## Task item
Which lines of the records contain "identifier"? Collect every one of them.
The data section start
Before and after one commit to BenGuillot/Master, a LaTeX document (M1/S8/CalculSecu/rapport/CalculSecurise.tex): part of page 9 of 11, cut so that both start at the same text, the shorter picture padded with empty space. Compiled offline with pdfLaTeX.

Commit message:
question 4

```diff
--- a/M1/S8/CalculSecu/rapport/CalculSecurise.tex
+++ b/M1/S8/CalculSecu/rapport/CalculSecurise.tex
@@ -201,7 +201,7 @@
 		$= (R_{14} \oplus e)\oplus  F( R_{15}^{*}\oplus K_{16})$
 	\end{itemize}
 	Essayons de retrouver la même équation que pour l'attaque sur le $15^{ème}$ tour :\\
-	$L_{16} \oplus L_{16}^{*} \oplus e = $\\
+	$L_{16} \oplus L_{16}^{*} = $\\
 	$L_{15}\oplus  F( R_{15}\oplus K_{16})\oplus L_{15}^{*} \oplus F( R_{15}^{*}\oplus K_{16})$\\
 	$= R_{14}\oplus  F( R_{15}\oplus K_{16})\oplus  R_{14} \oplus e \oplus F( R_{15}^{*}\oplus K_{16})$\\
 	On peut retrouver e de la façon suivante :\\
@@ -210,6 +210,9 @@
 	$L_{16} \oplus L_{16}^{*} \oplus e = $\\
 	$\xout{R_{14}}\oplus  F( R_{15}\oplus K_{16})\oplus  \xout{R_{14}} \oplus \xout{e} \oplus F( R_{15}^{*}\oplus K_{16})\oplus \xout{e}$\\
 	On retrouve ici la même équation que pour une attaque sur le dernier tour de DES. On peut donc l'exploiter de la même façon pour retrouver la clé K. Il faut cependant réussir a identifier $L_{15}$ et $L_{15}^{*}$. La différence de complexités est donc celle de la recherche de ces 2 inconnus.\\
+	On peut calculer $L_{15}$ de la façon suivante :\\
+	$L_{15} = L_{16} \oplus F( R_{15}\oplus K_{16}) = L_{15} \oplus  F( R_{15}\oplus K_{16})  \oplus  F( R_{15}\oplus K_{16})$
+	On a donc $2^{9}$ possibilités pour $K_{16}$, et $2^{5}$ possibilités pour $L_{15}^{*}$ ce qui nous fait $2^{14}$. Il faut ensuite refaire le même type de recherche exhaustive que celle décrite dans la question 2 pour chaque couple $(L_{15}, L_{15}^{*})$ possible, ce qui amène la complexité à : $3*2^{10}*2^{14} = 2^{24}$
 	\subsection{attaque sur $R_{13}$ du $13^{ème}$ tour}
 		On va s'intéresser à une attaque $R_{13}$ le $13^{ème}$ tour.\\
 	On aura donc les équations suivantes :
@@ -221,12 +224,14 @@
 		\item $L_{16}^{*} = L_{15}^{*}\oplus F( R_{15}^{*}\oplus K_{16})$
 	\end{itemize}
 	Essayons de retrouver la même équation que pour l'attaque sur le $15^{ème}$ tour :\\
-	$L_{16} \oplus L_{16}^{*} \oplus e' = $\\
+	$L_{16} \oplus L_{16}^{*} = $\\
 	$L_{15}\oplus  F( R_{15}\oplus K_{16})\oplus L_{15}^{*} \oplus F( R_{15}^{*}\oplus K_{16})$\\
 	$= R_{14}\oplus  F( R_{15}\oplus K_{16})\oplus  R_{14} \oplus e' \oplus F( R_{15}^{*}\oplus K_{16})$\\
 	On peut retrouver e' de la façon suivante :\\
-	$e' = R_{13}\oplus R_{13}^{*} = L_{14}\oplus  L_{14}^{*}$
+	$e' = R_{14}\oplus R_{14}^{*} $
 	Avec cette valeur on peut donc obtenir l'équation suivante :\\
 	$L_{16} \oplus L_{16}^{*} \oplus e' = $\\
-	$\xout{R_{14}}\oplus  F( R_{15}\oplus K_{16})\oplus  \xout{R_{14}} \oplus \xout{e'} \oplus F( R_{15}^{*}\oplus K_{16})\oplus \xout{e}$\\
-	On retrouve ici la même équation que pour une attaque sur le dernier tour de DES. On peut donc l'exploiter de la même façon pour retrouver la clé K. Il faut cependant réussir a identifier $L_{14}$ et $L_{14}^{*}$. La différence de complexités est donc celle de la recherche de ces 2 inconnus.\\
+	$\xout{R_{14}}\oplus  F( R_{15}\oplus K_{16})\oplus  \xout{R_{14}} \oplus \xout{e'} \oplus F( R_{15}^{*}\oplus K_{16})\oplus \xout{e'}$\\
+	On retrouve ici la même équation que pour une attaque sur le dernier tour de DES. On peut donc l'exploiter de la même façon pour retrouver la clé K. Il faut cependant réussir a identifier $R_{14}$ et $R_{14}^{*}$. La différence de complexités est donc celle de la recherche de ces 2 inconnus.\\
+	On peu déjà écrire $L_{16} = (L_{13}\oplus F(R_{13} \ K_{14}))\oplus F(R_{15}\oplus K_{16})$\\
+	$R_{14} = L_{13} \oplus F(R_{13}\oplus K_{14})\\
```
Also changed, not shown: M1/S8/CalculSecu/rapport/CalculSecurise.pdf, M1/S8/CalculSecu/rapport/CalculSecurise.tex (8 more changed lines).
The data section end
## Exercise solution
 	On retrouve ici la même équation que pour une attaque sur le dernier tour de DES. On peut donc l'exploiter de la même façon pour retrouver la clé K. Il faut cependant réussir a identifier $L_{15}$ et $L_{15}^{*}$. La différence de complexités est donc celle de la recherche de ces 2 inconnus.\\
-	On retrouve ici la même équation que pour une attaque sur le dernier tour de DES. On peut donc l'exploiter de la même façon pour retrouver la clé K. Il faut cependant réussir a identifier $L_{14}$ et $L_{14}^{*}$. La différence de complexités est donc celle de la recherche de ces 2 inconnus.\\
+	On retrouve ici la même équation que pour une attaque sur le dernier tour de DES. On peut donc l'exploiter de la même façon pour retrouver la clé K. Il faut cependant réussir a identifier $R_{14}$ et $R_{14}^{*}$. La différence de complexités est donc celle de la recherche de ces 2 inconnus.\\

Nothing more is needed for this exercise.